Print Friendly, PDF & Email

Tropical Understory Herbaceous Community Responds More Strongly to Hurricane Disturbance than to Experimental Warming

Herbaceous response to experimental warming.

The Science

Herbaceous plants that were warmed 4°C in the understory of a tropical forest in Puerto Rico for a year to mimic future climate change showed little change in leaf cover or species composition. However, this herbaceous understory increased dramatically in leaf area after the forest overstory was disturbed by two hurricanes.

The Impact

These results show that warming may not be the most consequential short-term effect of climate change for tropical forest understories.
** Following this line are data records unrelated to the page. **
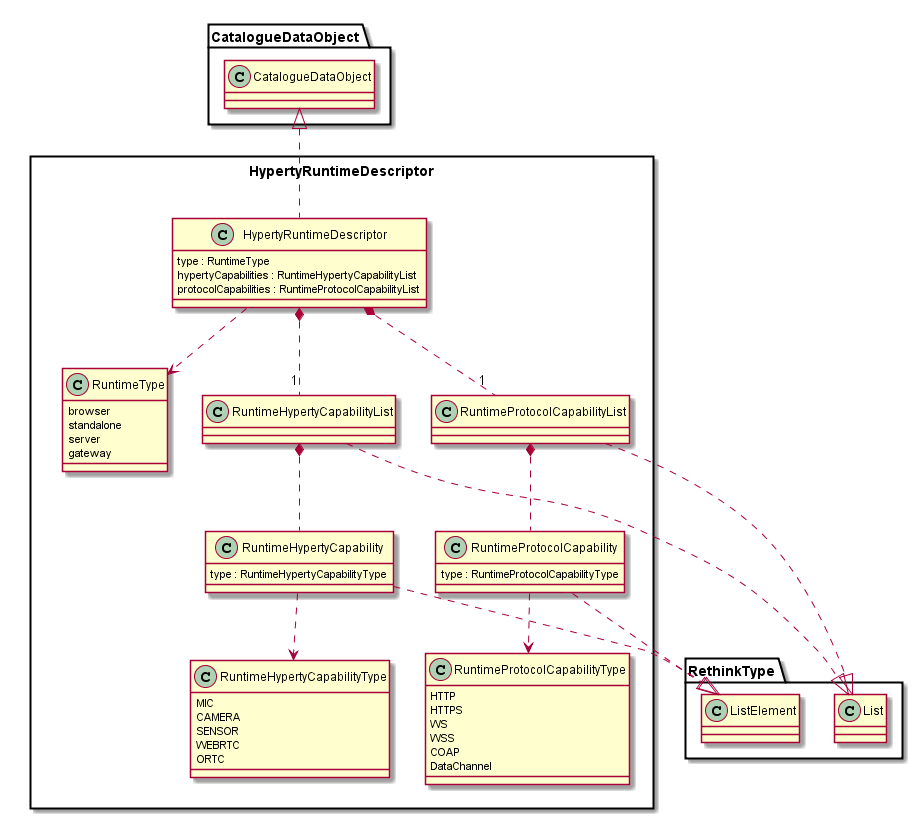
reTHINK-project/dev-service-framework keeps this PlantUML diagram as docs/datamodel/Hyperty-Runtime-Descriptor-Data-Object-Model.png. Above is the earlier version.
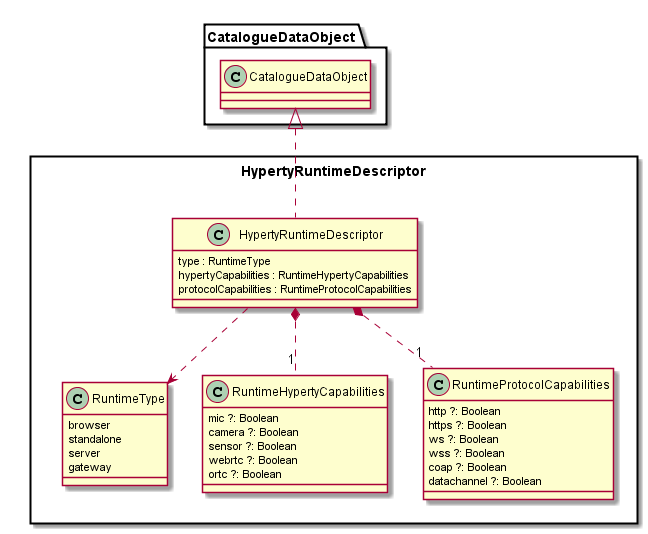
The same diagram one commit later.

Diff of the diagram source:
```diff
@@ -4,8 +4,8 @@
 
 	class HypertyRuntimeDescriptor {
 		type : RuntimeType
-		hypertyCapabilities : RuntimeHypertyCapabilityList
-		protocolCapabilities : RuntimeProtocolCapabilityList
+		hypertyCapabilities : RuntimeHypertyCapabilities
+		protocolCapabilities : RuntimeProtocolCapabilities
 	}
 
 	class RuntimeType {
@@ -15,59 +15,33 @@
 		gateway
 	}
 
-	class RuntimeHypertyCapabilityType {
-		MIC
-		CAMERA
-		SENSOR
-		WEBRTC
-		ORTC
+	class RuntimeHypertyCapabilities {
+		mic ?: Boolean
+		camera ?: Boolean
+		sensor ?: Boolean
+		webrtc ?: Boolean
+		ortc ?: Boolean
 	}
 
-	class RuntimeProtocolCapabilityType {
-		HTTP
-		HTTPS
-		WS
-		WSS
-		COAP
-		DataChannel
+	class RuntimeProtocolCapabilities {
+		http ?: Boolean
+		https ?: Boolean
+		ws ?: Boolean
+		wss ?: Boolean
+		coap ?: Boolean
+		datachannel ?: Boolean
 	}
 
-	class RuntimeHypertyCapabilityList {
-	}
 
-	class RuntimeProtocolCapabilityList {
-	}
-
-	class RuntimeHypertyCapability {
-		type : RuntimeHypertyCapabilityType
-	}
-
-	class RuntimeProtocolCapability {
-		type : RuntimeProtocolCapabilityType
-	}
-
-	RuntimeHypertyCapability ..> RuntimeHypertyCapabilityType
-	RuntimeProtocolCapability ..> RuntimeProtocolCapabilityType
 
 	HypertyRuntimeDescriptor ..> RuntimeType
 
-	HypertyRuntimeDescriptor *.. "1" RuntimeHypertyCapabilityList
+	HypertyRuntimeDescriptor *.. "1" RuntimeHypertyCapabilities
 
-	HypertyRuntimeDescriptor *.. "1" RuntimeProtocolCapabilityList
+	HypertyRuntimeDescriptor *.. "1" RuntimeProtocolCapabilities
 
 	HypertyRuntimeDescriptor .up.|> CatalogueDataObject.CatalogueDataObject
 
-	RuntimeHypertyCapabilityList *.. RuntimeHypertyCapability
-
-	RuntimeProtocolCapabilityList *.. RuntimeProtocolCapability
-
-	RuntimeHypertyCapabilityList .down.|> RethinkType.List
-
-	RuntimeProtocolCapabilityList .down.|> RethinkType.List
-
-	RuntimeHypertyCapability .down.|> RethinkType.ListElement
-
-	RuntimeProtocolCapability .down.|> RethinkType.ListElement
 }
 
 @enduml
```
Rather, the increase in climate extremes, such as hurricanes, are more likely to cause abrupt changes in tropical forest understories.
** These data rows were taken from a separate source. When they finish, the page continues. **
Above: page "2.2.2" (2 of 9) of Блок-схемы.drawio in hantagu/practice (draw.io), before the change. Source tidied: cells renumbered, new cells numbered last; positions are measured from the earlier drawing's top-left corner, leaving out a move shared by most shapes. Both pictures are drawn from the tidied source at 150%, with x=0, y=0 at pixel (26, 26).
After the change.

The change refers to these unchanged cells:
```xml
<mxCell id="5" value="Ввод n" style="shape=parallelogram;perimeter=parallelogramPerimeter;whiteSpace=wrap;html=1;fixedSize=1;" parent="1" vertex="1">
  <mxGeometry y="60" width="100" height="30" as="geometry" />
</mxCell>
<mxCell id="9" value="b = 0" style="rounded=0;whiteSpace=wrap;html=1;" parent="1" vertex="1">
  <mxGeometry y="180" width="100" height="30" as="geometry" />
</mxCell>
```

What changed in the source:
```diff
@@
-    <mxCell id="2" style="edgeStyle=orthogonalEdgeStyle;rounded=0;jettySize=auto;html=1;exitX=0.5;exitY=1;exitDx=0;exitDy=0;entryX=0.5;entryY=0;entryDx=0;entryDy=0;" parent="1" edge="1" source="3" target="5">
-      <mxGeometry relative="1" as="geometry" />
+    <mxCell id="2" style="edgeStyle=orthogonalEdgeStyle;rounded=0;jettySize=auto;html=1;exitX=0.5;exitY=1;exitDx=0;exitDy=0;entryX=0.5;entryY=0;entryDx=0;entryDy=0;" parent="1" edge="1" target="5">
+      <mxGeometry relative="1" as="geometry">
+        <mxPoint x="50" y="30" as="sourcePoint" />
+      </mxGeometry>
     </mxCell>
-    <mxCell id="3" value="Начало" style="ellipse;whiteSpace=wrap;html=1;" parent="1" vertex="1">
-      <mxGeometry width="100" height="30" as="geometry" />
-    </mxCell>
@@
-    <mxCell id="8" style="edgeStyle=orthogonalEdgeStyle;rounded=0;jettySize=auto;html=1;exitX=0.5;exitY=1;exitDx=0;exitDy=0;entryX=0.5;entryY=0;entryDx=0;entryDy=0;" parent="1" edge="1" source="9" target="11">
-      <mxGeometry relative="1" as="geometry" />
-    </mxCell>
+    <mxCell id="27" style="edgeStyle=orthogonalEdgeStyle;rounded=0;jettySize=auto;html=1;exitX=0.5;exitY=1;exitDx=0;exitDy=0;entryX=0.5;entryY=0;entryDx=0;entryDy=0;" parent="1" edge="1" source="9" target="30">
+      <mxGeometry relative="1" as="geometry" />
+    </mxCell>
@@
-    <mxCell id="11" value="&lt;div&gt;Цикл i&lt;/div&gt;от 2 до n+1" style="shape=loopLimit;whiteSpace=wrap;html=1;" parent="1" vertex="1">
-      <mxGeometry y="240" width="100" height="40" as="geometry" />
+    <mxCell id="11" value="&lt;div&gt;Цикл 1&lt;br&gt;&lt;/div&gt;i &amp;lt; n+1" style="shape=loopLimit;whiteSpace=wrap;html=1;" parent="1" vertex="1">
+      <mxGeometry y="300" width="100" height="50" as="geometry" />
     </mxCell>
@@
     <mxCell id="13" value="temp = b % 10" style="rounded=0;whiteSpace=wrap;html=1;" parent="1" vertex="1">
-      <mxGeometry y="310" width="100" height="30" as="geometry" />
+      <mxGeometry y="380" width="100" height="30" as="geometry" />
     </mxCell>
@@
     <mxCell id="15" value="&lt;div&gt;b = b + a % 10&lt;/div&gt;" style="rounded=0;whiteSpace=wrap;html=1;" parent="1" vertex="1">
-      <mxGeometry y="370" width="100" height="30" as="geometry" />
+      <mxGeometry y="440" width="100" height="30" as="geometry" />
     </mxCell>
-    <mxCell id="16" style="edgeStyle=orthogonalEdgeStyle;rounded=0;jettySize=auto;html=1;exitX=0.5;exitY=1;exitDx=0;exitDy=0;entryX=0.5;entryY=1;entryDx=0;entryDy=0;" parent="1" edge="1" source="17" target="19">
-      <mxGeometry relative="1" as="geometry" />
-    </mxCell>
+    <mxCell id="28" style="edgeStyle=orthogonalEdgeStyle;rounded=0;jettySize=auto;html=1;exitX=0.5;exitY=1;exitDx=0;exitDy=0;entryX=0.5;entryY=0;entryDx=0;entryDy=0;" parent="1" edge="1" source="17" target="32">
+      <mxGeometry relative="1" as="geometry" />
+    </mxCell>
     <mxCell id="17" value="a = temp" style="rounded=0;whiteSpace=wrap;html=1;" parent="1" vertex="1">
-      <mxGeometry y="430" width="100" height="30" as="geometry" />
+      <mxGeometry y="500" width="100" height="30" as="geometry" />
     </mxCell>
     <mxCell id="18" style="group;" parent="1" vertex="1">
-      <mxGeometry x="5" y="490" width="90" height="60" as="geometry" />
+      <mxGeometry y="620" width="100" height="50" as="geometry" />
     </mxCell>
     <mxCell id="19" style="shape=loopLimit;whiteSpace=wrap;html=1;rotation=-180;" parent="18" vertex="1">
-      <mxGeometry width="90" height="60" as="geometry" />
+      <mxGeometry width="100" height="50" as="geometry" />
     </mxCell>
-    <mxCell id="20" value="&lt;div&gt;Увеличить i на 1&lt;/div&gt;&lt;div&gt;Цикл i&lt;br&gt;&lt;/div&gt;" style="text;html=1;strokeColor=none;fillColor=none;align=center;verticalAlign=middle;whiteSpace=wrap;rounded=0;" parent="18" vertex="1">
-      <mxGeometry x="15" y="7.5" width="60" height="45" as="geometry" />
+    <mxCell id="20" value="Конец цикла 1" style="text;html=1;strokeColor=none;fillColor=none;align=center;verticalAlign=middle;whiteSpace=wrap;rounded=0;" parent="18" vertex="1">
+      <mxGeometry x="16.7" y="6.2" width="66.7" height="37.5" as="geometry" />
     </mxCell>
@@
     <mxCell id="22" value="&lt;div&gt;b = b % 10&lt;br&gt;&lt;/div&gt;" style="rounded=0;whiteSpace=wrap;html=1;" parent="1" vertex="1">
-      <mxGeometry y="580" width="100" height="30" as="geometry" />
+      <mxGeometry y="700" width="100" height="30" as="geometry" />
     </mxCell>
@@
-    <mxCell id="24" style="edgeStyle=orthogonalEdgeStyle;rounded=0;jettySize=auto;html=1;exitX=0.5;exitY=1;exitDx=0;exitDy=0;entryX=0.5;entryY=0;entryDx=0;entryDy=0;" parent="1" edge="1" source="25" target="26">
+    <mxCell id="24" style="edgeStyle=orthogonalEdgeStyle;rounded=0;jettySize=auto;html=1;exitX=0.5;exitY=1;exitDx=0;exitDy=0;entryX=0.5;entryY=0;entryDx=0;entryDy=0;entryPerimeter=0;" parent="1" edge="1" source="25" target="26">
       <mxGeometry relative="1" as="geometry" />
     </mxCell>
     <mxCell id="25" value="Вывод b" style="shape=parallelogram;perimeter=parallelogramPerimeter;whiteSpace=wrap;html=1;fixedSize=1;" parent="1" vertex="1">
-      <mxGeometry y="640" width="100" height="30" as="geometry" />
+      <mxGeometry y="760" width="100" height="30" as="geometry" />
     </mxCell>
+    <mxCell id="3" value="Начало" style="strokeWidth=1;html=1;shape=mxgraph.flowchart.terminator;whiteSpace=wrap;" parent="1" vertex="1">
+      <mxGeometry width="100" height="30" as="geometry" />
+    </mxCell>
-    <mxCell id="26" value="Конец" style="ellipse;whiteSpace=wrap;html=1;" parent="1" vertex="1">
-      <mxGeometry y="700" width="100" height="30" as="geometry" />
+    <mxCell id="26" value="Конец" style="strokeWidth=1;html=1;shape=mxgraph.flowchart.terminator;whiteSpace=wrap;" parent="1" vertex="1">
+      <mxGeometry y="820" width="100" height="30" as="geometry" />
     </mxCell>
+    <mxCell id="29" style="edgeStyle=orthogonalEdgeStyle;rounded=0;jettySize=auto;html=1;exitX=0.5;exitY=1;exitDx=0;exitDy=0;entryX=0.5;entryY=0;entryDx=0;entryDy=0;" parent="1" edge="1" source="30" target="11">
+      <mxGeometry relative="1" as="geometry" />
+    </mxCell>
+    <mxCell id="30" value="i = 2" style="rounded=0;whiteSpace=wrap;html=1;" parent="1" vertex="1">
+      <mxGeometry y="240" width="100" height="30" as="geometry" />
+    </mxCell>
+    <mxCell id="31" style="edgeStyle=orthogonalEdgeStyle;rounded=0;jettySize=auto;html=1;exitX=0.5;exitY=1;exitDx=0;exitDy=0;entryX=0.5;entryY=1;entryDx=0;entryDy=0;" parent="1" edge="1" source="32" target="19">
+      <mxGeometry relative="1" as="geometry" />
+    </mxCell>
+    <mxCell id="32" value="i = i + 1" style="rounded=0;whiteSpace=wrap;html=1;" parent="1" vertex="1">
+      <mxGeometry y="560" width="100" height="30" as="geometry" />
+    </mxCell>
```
Summary

BER supported researchers studied the effects of experimental warming on the abundance and composition of a tropical forest floor herbaceous plant community in the Luquillo Experimental Forest, Puerto Rico. This study was conducted within Tropical Responses to Altered Climate Experiment (TRACE) plots, and used infrared heaters under free-air, open-field conditions, to warm understory vegetation and soils +4 °C above nearby control plots.  Results showed that one year of experimental warming did not affect the cover of individual herbaceous species, fern population dynamics, species richness, or species diversity.  After one year of the warming experiment, Hurricanes Irma and María damaged the heating infrastructure and opened up the forest overstory.  One year after this hurricane disturbance, when plots were not experimentally warmed, herbaceous plant cover increased from 20% to 70%, bare ground decreased from 70% to 6%, and species composition changed. The negligible effects of warming may have been due to the short duration of the warming treatment or an understory that is somewhat resistant to higher temperatures.

Principal Investigator
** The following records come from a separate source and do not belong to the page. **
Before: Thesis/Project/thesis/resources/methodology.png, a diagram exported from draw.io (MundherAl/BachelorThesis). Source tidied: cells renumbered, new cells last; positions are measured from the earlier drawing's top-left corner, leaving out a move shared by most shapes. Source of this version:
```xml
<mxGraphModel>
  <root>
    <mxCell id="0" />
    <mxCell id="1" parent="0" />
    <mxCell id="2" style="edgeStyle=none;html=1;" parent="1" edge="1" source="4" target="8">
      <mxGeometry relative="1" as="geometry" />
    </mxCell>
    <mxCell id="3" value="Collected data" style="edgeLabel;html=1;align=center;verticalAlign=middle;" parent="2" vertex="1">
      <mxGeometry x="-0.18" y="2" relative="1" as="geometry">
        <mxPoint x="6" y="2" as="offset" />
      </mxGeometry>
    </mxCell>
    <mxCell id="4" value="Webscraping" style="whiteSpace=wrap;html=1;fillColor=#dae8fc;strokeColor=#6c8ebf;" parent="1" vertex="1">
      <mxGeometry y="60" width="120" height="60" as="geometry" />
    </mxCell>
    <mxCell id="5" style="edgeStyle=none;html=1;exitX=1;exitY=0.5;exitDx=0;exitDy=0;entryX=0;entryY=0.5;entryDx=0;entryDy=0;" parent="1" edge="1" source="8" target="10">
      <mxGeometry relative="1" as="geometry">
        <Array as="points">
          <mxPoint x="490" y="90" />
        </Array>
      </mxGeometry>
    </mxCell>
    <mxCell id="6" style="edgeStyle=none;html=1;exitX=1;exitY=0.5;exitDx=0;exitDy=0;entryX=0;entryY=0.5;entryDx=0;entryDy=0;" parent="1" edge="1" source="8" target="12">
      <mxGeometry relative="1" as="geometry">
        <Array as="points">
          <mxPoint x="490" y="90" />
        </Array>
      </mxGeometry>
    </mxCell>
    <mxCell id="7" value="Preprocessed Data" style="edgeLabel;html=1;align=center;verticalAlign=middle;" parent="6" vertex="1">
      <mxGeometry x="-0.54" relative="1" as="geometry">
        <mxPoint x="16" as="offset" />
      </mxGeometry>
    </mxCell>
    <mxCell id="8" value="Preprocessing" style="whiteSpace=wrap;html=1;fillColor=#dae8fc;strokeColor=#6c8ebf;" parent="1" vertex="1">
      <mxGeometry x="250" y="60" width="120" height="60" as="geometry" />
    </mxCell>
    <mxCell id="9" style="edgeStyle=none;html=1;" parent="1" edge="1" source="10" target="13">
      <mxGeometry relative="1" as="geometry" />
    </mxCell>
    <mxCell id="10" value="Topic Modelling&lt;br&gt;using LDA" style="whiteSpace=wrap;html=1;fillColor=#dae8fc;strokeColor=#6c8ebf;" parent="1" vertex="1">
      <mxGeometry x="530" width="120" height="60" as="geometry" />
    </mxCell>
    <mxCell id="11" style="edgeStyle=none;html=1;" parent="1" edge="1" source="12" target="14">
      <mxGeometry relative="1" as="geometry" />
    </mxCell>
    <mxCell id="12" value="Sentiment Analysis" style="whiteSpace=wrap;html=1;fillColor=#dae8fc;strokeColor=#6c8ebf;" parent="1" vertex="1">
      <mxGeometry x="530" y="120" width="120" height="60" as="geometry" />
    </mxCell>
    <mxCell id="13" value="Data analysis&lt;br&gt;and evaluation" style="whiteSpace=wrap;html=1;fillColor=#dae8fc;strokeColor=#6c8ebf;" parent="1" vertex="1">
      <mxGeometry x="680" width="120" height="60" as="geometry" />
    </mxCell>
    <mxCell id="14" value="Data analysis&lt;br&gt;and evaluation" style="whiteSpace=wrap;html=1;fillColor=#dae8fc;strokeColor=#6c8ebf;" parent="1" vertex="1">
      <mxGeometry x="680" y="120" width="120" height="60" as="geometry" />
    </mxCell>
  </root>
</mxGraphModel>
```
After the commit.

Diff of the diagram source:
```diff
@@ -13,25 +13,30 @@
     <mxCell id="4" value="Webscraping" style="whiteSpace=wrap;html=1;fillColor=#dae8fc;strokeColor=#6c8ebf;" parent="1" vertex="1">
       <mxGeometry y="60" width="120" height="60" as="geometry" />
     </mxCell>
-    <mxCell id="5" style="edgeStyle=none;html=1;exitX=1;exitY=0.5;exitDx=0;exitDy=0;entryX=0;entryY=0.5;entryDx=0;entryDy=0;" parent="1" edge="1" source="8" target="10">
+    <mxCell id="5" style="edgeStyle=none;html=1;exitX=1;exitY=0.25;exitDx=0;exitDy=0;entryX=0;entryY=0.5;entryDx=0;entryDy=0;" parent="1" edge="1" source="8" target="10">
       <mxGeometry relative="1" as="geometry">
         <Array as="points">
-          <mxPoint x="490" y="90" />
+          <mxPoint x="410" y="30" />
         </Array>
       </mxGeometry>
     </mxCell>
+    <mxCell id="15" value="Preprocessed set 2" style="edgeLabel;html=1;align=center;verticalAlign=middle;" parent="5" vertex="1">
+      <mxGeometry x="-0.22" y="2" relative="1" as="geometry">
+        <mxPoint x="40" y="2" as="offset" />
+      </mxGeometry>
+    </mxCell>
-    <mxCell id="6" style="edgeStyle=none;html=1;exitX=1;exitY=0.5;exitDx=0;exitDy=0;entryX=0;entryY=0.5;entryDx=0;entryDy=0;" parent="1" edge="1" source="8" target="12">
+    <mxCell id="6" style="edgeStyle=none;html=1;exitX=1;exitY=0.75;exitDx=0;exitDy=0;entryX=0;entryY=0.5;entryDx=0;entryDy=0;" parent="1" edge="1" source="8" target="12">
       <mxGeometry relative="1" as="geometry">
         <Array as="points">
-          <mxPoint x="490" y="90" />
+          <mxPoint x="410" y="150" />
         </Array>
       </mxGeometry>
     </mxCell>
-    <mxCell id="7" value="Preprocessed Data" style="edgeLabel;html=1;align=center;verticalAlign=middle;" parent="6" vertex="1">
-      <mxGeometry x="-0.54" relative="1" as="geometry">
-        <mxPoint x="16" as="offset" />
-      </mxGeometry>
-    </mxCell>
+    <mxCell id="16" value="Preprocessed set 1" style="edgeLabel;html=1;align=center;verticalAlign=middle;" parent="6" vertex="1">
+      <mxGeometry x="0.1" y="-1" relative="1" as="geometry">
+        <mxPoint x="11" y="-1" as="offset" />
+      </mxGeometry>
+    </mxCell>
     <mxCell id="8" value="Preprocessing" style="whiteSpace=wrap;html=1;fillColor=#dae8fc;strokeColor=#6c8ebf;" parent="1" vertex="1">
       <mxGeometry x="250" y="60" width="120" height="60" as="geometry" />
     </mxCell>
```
Deborah Kennard
Colorado Mesa University
dkennard@coloradomesa.edu

Program Manager

Daniel Stover
U.S. Department of Energy, Biological and Environmental Research (SC-33)
Environmental System Science
daniel.stover@science.doe.gov

Funding

This work was supported by the U.S. Department of Energy Office of Science (DE-SC0012000 and DE-SC-0011806), NSF Award 1754713, the Luquillo Long-Term Ecological Research Program, and by the U.S. Geological Survey Ecosystems Mission Area. D.K. travel was supported by a CMU grant. The USDA Forest Service International Institute of Tropical Forestry (IITF) and University of Puerto Rico-Río Piedras provided additional support.

References

Kennard, D. K., D. Matlaga, J. Sharpe, C. C. King, A. M. Alonso-Rodríguez, S. C. Reed, M. A. Cavaleri, and T. E. Wood. "Tropical Understory Herbaceous Community Responds More Strongly to Hurricane Disturbance than to Experimental Warming". Ecology and Evolution 10 (16), 8906–915  (2020). https://doi.org/10.1002/ece3.6589.